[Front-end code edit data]
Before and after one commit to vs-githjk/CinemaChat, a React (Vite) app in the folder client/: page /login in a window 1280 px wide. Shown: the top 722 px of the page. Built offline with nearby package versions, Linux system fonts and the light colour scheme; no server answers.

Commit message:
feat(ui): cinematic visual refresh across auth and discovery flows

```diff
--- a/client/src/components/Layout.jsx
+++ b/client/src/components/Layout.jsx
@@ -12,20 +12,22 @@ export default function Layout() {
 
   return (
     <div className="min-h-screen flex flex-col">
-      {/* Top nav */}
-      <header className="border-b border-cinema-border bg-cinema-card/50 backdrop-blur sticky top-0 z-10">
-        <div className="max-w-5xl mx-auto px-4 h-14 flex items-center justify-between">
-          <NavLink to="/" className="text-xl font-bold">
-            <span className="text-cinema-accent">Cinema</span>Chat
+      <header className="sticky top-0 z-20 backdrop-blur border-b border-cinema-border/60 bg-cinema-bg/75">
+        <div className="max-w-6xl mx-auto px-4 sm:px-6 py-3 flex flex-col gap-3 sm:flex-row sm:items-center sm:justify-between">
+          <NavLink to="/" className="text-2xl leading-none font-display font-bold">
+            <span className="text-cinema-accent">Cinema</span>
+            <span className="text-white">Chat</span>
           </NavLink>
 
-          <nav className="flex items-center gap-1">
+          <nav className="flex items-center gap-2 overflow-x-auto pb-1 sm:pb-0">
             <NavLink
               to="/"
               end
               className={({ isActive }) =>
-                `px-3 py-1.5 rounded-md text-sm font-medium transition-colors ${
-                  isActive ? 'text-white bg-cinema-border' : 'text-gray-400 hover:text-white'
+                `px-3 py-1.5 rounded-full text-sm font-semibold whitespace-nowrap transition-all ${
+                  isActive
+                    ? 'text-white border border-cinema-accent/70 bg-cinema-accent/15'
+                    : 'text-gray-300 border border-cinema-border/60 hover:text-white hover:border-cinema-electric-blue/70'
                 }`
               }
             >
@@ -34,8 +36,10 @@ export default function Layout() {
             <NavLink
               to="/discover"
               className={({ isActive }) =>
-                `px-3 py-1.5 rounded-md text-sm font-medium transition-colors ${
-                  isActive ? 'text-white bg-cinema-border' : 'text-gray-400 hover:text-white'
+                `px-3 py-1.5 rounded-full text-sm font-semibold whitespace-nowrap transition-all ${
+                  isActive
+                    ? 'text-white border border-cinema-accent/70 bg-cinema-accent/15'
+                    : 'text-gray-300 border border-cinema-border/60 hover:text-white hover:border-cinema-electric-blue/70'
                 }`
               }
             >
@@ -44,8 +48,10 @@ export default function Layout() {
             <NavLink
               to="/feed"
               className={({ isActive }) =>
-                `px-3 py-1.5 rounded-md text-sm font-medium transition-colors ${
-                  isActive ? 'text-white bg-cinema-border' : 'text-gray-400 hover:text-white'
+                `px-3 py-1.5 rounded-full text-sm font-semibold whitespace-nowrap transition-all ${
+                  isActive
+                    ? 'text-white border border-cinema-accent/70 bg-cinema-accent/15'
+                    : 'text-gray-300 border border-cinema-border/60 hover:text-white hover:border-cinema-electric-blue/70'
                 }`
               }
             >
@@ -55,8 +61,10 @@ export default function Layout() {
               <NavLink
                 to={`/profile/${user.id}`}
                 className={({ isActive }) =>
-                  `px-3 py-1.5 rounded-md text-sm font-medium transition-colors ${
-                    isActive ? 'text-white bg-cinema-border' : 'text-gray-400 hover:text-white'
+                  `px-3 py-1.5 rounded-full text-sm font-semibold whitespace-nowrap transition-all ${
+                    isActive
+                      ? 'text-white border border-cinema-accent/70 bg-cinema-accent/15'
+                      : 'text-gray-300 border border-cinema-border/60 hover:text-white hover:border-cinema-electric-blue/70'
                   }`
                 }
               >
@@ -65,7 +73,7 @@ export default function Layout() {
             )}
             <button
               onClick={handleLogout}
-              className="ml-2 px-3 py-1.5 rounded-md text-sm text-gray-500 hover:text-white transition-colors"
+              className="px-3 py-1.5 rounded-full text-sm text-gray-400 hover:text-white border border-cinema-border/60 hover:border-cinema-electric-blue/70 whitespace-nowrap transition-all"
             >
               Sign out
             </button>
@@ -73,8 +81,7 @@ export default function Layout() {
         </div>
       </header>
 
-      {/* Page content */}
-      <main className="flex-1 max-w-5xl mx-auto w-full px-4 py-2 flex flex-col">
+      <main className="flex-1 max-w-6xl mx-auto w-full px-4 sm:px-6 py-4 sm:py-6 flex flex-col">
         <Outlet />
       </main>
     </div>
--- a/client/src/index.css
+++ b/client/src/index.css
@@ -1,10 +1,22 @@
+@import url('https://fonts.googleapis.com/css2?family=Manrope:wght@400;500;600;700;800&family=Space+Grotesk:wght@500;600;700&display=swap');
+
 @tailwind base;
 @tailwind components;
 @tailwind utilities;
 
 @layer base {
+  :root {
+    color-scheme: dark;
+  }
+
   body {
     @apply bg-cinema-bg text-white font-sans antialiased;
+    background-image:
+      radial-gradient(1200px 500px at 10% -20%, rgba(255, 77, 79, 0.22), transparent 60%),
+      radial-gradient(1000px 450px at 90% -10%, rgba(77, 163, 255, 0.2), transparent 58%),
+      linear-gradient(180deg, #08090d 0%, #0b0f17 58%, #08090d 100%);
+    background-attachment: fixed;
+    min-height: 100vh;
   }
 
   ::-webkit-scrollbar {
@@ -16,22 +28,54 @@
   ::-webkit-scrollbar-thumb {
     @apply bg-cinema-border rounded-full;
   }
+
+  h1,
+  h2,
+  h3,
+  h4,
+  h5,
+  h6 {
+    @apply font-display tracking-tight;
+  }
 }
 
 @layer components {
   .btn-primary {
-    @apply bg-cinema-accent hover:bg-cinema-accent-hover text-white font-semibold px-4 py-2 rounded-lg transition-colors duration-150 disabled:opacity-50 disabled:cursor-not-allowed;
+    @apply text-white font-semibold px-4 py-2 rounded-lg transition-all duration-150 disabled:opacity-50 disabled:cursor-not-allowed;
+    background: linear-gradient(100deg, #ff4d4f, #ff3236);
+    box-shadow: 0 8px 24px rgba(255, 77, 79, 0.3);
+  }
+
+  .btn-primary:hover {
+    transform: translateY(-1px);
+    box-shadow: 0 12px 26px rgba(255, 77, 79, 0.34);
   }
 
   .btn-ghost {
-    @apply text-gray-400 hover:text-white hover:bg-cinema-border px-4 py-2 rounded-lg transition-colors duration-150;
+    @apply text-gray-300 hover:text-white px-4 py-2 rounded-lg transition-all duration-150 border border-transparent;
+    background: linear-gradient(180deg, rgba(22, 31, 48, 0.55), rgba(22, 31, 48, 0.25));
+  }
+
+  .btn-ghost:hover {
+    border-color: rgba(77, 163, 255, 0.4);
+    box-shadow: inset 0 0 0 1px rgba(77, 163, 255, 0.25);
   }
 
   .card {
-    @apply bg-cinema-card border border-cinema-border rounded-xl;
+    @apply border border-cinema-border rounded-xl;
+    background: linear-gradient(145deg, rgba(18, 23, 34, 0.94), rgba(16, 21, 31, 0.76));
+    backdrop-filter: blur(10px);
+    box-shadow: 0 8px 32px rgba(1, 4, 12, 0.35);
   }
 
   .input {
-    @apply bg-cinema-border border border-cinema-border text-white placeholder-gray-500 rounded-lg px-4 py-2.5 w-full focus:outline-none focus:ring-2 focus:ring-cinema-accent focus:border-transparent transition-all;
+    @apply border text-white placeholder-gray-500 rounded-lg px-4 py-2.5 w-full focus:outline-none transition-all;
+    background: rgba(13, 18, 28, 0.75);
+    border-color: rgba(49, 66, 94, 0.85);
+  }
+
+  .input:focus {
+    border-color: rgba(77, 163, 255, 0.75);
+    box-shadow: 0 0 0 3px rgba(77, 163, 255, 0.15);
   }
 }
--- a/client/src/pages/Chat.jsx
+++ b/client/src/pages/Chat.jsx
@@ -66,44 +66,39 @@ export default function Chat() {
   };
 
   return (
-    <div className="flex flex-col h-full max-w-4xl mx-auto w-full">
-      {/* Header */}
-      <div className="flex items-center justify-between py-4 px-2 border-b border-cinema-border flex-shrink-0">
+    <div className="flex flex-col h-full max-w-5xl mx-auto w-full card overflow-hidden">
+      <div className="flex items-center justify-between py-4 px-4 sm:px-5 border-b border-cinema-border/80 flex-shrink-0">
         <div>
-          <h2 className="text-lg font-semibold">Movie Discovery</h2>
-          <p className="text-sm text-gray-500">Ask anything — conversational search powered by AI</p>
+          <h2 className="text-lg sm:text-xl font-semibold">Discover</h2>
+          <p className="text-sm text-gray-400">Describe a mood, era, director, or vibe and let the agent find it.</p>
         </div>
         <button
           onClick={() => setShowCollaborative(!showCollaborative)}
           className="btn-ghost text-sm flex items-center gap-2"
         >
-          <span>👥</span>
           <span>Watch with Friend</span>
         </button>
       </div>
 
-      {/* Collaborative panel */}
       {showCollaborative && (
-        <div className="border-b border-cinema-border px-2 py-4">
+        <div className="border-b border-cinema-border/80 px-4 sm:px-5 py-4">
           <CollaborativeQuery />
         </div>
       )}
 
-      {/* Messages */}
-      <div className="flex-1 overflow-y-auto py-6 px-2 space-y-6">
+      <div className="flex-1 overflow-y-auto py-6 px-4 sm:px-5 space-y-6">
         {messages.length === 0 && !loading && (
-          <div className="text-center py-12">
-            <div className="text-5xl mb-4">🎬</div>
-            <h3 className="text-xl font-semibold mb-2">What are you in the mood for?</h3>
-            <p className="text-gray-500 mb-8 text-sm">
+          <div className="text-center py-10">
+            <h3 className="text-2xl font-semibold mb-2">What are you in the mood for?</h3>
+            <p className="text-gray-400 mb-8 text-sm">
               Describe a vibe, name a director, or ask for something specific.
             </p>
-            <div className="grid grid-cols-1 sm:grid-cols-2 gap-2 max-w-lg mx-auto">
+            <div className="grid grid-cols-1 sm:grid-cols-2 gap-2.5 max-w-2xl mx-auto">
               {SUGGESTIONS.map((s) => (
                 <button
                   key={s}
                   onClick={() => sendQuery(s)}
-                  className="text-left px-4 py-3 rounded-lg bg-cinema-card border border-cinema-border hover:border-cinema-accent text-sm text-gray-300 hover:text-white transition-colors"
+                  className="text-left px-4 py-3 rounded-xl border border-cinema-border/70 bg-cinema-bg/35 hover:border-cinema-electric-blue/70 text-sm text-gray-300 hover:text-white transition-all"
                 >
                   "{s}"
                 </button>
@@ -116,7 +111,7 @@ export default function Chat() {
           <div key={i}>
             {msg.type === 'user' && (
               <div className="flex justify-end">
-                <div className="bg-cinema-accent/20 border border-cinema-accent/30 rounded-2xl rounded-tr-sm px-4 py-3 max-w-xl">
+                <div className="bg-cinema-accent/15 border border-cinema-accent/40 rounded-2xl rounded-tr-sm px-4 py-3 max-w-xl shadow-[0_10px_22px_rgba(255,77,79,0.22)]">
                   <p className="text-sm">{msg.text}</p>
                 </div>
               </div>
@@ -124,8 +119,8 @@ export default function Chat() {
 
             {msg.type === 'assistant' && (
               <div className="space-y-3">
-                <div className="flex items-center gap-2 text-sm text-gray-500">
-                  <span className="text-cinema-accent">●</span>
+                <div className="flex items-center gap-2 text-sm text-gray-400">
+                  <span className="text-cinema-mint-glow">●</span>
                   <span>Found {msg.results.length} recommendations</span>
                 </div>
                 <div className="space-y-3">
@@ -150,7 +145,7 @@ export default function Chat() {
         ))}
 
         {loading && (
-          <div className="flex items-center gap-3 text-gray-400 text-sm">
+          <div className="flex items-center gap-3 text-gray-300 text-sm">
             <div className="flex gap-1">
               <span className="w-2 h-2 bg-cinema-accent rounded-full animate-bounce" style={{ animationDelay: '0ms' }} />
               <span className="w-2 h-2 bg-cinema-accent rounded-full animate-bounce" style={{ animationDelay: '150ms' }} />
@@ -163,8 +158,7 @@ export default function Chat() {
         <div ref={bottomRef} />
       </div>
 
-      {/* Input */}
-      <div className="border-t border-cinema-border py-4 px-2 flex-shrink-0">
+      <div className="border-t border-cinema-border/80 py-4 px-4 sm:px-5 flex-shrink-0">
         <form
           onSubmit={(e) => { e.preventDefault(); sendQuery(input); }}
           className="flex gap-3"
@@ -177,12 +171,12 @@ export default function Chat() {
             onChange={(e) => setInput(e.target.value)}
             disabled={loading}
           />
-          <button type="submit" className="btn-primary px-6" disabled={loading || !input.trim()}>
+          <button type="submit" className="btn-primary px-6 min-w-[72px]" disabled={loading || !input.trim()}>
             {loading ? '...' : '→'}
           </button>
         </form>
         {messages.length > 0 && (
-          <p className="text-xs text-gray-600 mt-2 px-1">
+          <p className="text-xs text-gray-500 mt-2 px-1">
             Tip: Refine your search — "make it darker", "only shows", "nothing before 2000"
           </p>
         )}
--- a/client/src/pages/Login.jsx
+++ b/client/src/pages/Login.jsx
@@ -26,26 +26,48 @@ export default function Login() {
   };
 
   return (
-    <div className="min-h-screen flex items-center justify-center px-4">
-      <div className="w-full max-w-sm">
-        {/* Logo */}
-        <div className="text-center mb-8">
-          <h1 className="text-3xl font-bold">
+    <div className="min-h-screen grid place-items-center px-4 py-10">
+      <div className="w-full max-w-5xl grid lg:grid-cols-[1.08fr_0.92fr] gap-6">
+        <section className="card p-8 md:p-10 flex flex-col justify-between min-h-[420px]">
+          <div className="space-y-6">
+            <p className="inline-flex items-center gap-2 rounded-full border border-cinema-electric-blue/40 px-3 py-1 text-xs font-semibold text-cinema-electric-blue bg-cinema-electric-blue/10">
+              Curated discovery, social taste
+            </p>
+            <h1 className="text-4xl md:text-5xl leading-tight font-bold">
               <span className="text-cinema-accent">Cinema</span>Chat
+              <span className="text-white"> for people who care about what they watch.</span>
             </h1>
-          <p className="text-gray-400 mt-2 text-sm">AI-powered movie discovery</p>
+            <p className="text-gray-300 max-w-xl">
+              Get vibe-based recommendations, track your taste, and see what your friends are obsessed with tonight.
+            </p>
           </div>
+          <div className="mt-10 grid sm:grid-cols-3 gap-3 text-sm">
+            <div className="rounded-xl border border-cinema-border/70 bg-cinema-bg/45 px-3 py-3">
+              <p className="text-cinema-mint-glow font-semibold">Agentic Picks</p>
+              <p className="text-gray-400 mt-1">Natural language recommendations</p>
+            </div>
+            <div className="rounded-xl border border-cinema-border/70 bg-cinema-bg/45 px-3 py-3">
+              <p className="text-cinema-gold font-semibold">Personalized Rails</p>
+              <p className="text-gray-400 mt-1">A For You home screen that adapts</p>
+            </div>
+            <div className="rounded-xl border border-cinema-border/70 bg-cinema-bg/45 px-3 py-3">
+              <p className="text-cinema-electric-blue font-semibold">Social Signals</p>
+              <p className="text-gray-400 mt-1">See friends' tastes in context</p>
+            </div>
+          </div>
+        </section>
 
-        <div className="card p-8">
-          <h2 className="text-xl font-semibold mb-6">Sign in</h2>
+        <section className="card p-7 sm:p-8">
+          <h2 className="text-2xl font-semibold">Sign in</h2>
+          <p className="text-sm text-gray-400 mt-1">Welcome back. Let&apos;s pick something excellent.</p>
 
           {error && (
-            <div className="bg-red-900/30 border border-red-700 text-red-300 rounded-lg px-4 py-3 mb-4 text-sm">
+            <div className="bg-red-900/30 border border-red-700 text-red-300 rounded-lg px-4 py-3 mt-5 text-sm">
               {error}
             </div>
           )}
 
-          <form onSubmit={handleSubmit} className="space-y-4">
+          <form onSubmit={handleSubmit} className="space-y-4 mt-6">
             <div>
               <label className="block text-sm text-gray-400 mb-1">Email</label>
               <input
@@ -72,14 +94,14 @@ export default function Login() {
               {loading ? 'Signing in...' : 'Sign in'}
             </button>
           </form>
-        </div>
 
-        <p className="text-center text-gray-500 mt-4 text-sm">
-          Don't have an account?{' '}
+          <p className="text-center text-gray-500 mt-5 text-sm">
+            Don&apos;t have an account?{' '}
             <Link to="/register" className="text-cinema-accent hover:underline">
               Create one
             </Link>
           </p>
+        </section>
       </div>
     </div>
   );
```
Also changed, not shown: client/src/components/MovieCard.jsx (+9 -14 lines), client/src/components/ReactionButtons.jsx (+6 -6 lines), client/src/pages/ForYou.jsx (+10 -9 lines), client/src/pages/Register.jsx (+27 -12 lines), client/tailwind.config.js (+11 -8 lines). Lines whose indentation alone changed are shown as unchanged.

What you should do>
For each line in the data that contains the string "length", give a copy of that line.

Reply>
         {messages.length === 0 && !loading && (
                   <span>Found {msg.results.length} recommendations</span>
         {messages.length > 0 && (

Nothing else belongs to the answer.